TASK TO CARRY OUT: Down to the last line, restate the records word for word, but not the pictures.

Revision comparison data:
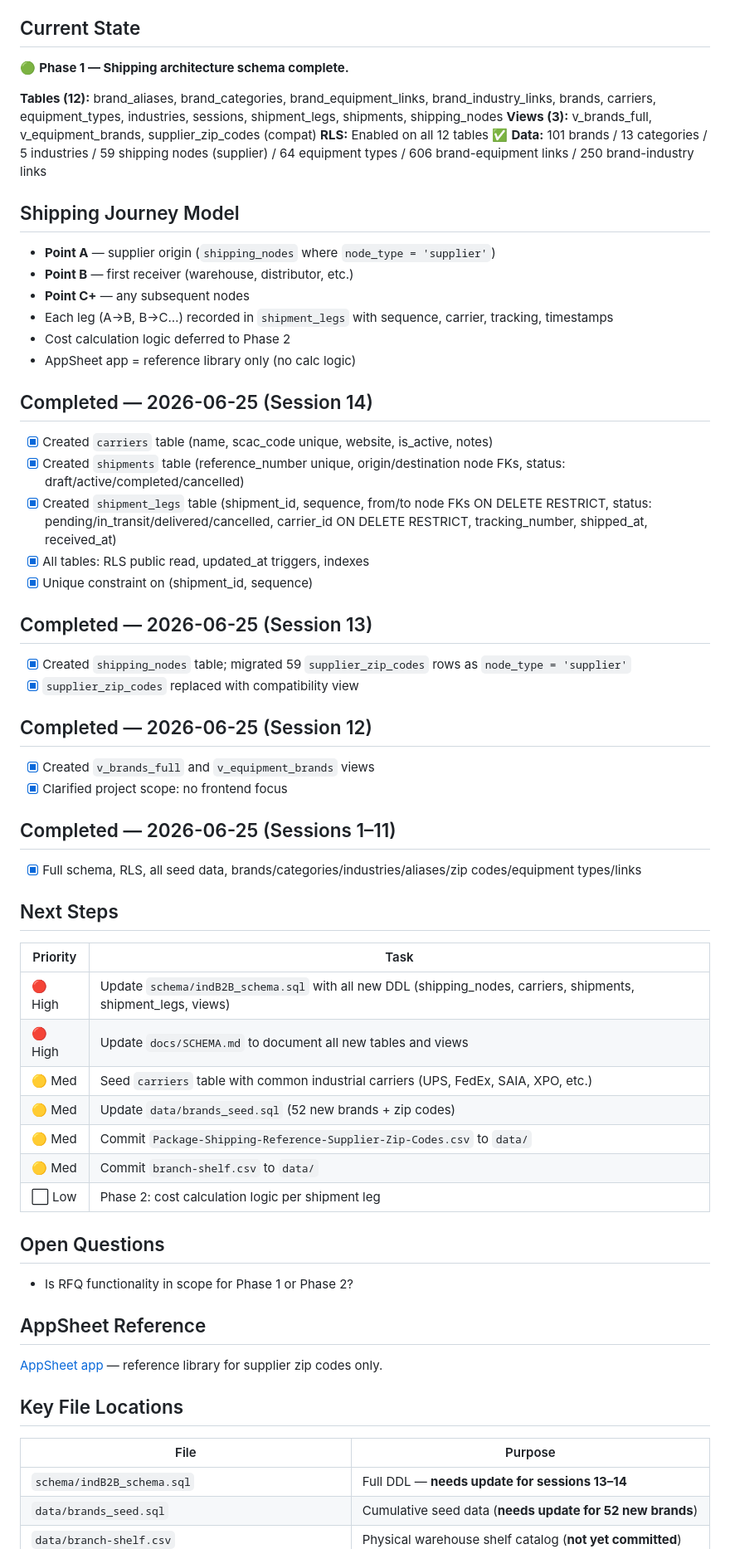
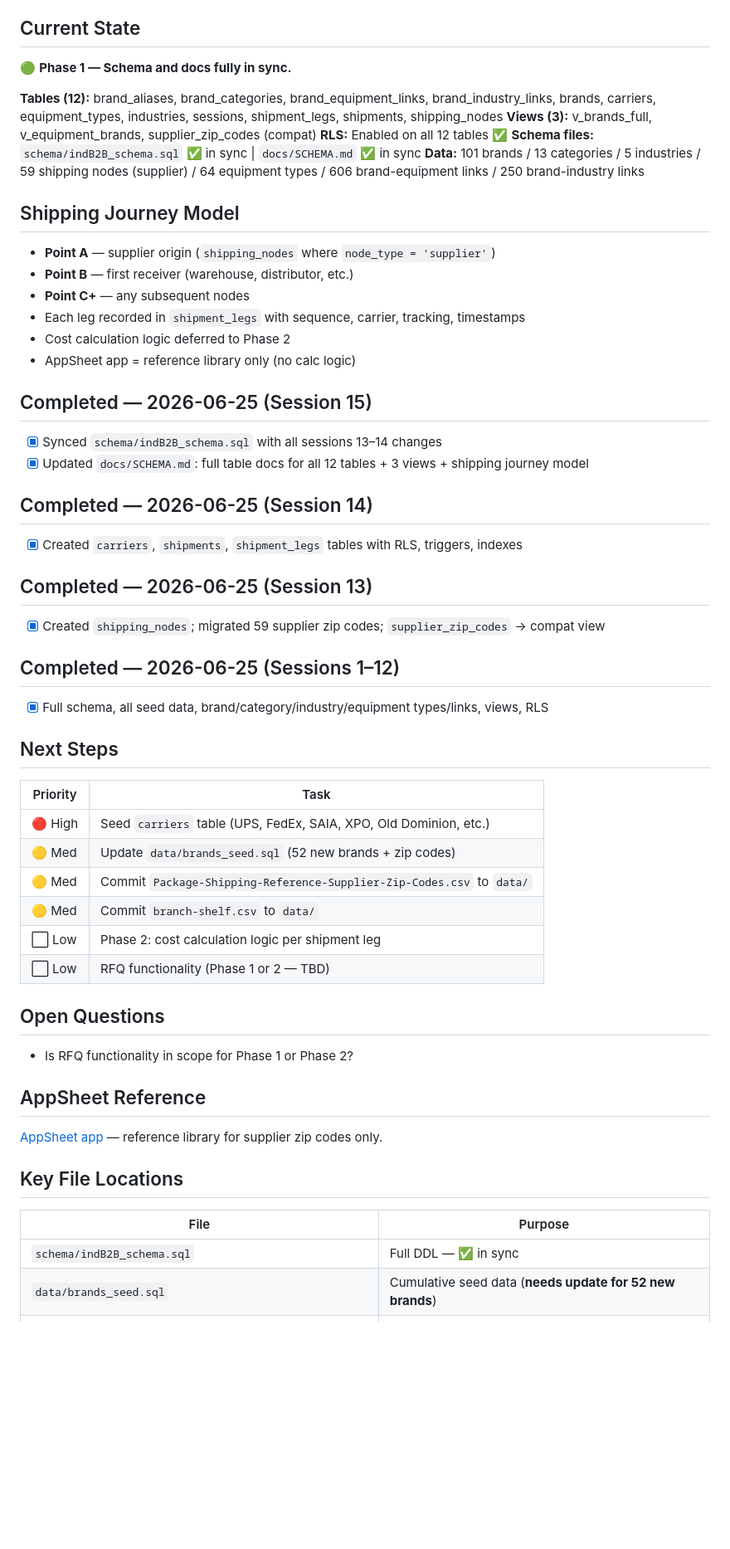
Before and after one commit to andredavisme/industrial-maintenance-b2b, a Markdown page: docs/SESSION_HANDOFF.md, the part around one of its changes. Shown at 83% size. GitHub-like rendering; blank space fills up the shorter version.

Commit message:
docs: session handoff update 2026-06-25

```diff
--- a/docs/SESSION_HANDOFF.md
+++ b/docs/SESSION_HANDOFF.md
@@ -13,50 +13,45 @@
 - Backend / calculation architecture support
 
 ## Current State
-🟢 **Phase 1 — Shipping architecture schema complete.**
+🟢 **Phase 1 — Schema and docs fully in sync.**
 
 **Tables (12):** brand_aliases, brand_categories, brand_equipment_links, brand_industry_links, brands, carriers, equipment_types, industries, sessions, shipment_legs, shipments, shipping_nodes
 **Views (3):** v_brands_full, v_equipment_brands, supplier_zip_codes (compat)
 **RLS:** Enabled on all 12 tables ✅
+**Schema files:** `schema/indB2B_schema.sql` ✅ in sync | `docs/SCHEMA.md` ✅ in sync
 **Data:** 101 brands / 13 categories / 5 industries / 59 shipping nodes (supplier) / 64 equipment types / 606 brand-equipment links / 250 brand-industry links
 
 ## Shipping Journey Model
 - **Point A** — supplier origin (`shipping_nodes` where `node_type = 'supplier'`)
 - **Point B** — first receiver (warehouse, distributor, etc.)
 - **Point C+** — any subsequent nodes
-- Each leg (A→B, B→C…) recorded in `shipment_legs` with sequence, carrier, tracking, timestamps
+- Each leg recorded in `shipment_legs` with sequence, carrier, tracking, timestamps
 - Cost calculation logic deferred to Phase 2
 - AppSheet app = reference library only (no calc logic)
 
+## Completed — 2026-06-25 (Session 15)
+- [x] Synced `schema/indB2B_schema.sql` with all sessions 13–14 changes
+- [x] Updated `docs/SCHEMA.md`: full table docs for all 12 tables + 3 views + shipping journey model
+
 ## Completed — 2026-06-25 (Session 14)
-- [x] Created `carriers` table (name, scac_code unique, website, is_active, notes)
-- [x] Created `shipments` table (reference_number unique, origin/destination node FKs, status: draft/active/completed/cancelled)
-- [x] Created `shipment_legs` table (shipment_id, sequence, from/to node FKs ON DELETE RESTRICT, status: pending/in_transit/delivered/cancelled, carrier_id ON DELETE RESTRICT, tracking_number, shipped_at, received_at)
-- [x] All tables: RLS public read, updated_at triggers, indexes
-- [x] Unique constraint on (shipment_id, sequence)
+- [x] Created `carriers`, `shipments`, `shipment_legs` tables with RLS, triggers, indexes
 
 ## Completed — 2026-06-25 (Session 13)
-- [x] Created `shipping_nodes` table; migrated 59 `supplier_zip_codes` rows as `node_type = 'supplier'`
-- [x] `supplier_zip_codes` replaced with compatibility view
+- [x] Created `shipping_nodes`; migrated 59 supplier zip codes; `supplier_zip_codes` → compat view
 
-## Completed — 2026-06-25 (Session 12)
-- [x] Created `v_brands_full` and `v_equipment_brands` views
-- [x] Clarified project scope: no frontend focus
-
-## Completed — 2026-06-25 (Sessions 1–11)
-- [x] Full schema, RLS, all seed data, brands/categories/industries/aliases/zip codes/equipment types/links
+## Completed — 2026-06-25 (Sessions 1–12)
+- [x] Full schema, all seed data, brand/category/industry/equipment types/links, views, RLS
 
 ## Next Steps
 
 | Priority | Task |
 |----------|------|
-| 🔴 High | Update `schema/indB2B_schema.sql` with all new DDL (shipping_nodes, carriers, shipments, shipment_legs, views) |
-| 🔴 High | Update `docs/SCHEMA.md` to document all new tables and views |
-| 🟡 Med  | Seed `carriers` table with common industrial carriers (UPS, FedEx, SAIA, XPO, etc.) |
+| 🔴 High | Seed `carriers` table (UPS, FedEx, SAIA, XPO, Old Dominion, etc.) |
 | 🟡 Med  | Update `data/brands_seed.sql` (52 new brands + zip codes) |
 | 🟡 Med  | Commit `Package-Shipping-Reference-Supplier-Zip-Codes.csv` to `data/` |
 | 🟡 Med  | Commit `branch-shelf.csv` to `data/` |
 | ⬜ Low  | Phase 2: cost calculation logic per shipment leg |
+| ⬜ Low  | RFQ functionality (Phase 1 or 2 — TBD) |
 
 ## Open Questions
 - Is RFQ functionality in scope for Phase 1 or Phase 2?
@@ -68,7 +63,7 @@
 
 | File | Purpose |
 |------|---------|
-| `schema/indB2B_schema.sql` | Full DDL — **needs update for sessions 13–14** |
+| `schema/indB2B_schema.sql` | Full DDL — ✅ in sync |
 | `data/brands_seed.sql` | Cumulative seed data (**needs update for 52 new brands**) |
 | `data/branch-shelf.csv` | Physical warehouse shelf catalog (**not yet committed**) |
 | `data/Package-Shipping-Reference-Supplier-Zip-Codes.csv` | Supplier zip codes (**not yet committed**) |
```
Also changed, not shown: other parts of docs/SESSION_HANDOFF.md (+1 -1 lines).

EXERCISE RESPONSE:
Before and after one commit to andredavisme/industrial-maintenance-b2b, a Markdown page: docs/SESSION_HANDOFF.md, the part around one of its changes. Shown at 83% size. GitHub-like rendering; blank space fills up the shorter version.

Commit message:
docs: session handoff update 2026-06-25

```diff
--- a/docs/SESSION_HANDOFF.md
+++ b/docs/SESSION_HANDOFF.md
@@ -13,50 +13,45 @@
 - Backend / calculation architecture support
 
 ## Current State
-🟢 **Phase 1 — Shipping architecture schema complete.**
+🟢 **Phase 1 — Schema and docs fully in sync.**
 
 **Tables (12):** brand_aliases, brand_categories, brand_equipment_links, brand_industry_links, brands, carriers, equipment_types, industries, sessions, shipment_legs, shipments, shipping_nodes
 **Views (3):** v_brands_full, v_equipment_brands, supplier_zip_codes (compat)
 **RLS:** Enabled on all 12 tables ✅
+**Schema files:** `schema/indB2B_schema.sql` ✅ in sync | `docs/SCHEMA.md` ✅ in sync
 **Data:** 101 brands / 13 categories / 5 industries / 59 shipping nodes (supplier) / 64 equipment types / 606 brand-equipment links / 250 brand-industry links
 
 ## Shipping Journey Model
 - **Point A** — supplier origin (`shipping_nodes` where `node_type = 'supplier'`)
 - **Point B** — first receiver (warehouse, distributor, etc.)
 - **Point C+** — any subsequent nodes
-- Each leg (A→B, B→C…) recorded in `shipment_legs` with sequence, carrier, tracking, timestamps
+- Each leg recorded in `shipment_legs` with sequence, carrier, tracking, timestamps
 - Cost calculation logic deferred to Phase 2
 - AppSheet app = reference library only (no calc logic)
 
+## Completed — 2026-06-25 (Session 15)
+- [x] Synced `schema/indB2B_schema.sql` with all sessions 13–14 changes
+- [x] Updated `docs/SCHEMA.md`: full table docs for all 12 tables + 3 views + shipping journey model
+
 ## Completed — 2026-06-25 (Session 14)
-- [x] Created `carriers` table (name, scac_code unique, website, is_active, notes)
-- [x] Created `shipments` table (reference_number unique, origin/destination node FKs, status: draft/active/completed/cancelled)
-- [x] Created `shipment_legs` table (shipment_id, sequence, from/to node FKs ON DELETE RESTRICT, status: pending/in_transit/delivered/cancelled, carrier_id ON DELETE RESTRICT, tracking_number, shipped_at, received_at)
-- [x] All tables: RLS public read, updated_at triggers, indexes
-- [x] Unique constraint on (shipment_id, sequence)
+- [x] Created `carriers`, `shipments`, `shipment_legs` tables with RLS, triggers, indexes
 
 ## Completed — 2026-06-25 (Session 13)
-- [x] Created `shipping_nodes` table; migrated 59 `supplier_zip_codes` rows as `node_type = 'supplier'`
-- [x] `supplier_zip_codes` replaced with compatibility view
+- [x] Created `shipping_nodes`; migrated 59 supplier zip codes; `supplier_zip_codes` → compat view
 
-## Completed — 2026-06-25 (Session 12)
-- [x] Created `v_brands_full` and `v_equipment_brands` views
-- [x] Clarified project scope: no frontend focus
-
-## Completed — 2026-06-25 (Sessions 1–11)
-- [x] Full schema, RLS, all seed data, brands/categories/industries/aliases/zip codes/equipment types/links
+## Completed — 2026-06-25 (Sessions 1–12)
+- [x] Full schema, all seed data, brand/category/industry/equipment types/links, views, RLS
 
 ## Next Steps
 
 | Priority | Task |
 |----------|------|
-| 🔴 High | Update `schema/indB2B_schema.sql` with all new DDL (shipping_nodes, carriers, shipments, shipment_legs, views) |
-| 🔴 High | Update `docs/SCHEMA.md` to document all new tables and views |
-| 🟡 Med  | Seed `carriers` table with common industrial carriers (UPS, FedEx, SAIA, XPO, etc.) |
+| 🔴 High | Seed `carriers` table (UPS, FedEx, SAIA, XPO, Old Dominion, etc.) |
 | 🟡 Med  | Update `data/brands_seed.sql` (52 new brands + zip codes) |
 | 🟡 Med  | Commit `Package-Shipping-Reference-Supplier-Zip-Codes.csv` to `data/` |
 | 🟡 Med  | Commit `branch-shelf.csv` to `data/` |
 | ⬜ Low  | Phase 2: cost calculation logic per shipment leg |
+| ⬜ Low  | RFQ functionality (Phase 1 or 2 — TBD) |
 
 ## Open Questions
 - Is RFQ functionality in scope for Phase 1 or Phase 2?
@@ -68,7 +63,7 @@
 
 | File | Purpose |
 |------|---------|
-| `schema/indB2B_schema.sql` | Full DDL — **needs update for sessions 13–14** |
+| `schema/indB2B_schema.sql` | Full DDL — ✅ in sync |
 | `data/brands_seed.sql` | Cumulative seed data (**needs update for 52 new brands**) |
 | `data/branch-shelf.csv` | Physical warehouse shelf catalog (**not yet committed**) |
 | `data/Package-Shipping-Reference-Supplier-Zip-Codes.csv` | Supplier zip codes (**not yet committed**) |
```
Also changed, not shown: other parts of docs/SESSION_HANDOFF.md (+1 -1 lines).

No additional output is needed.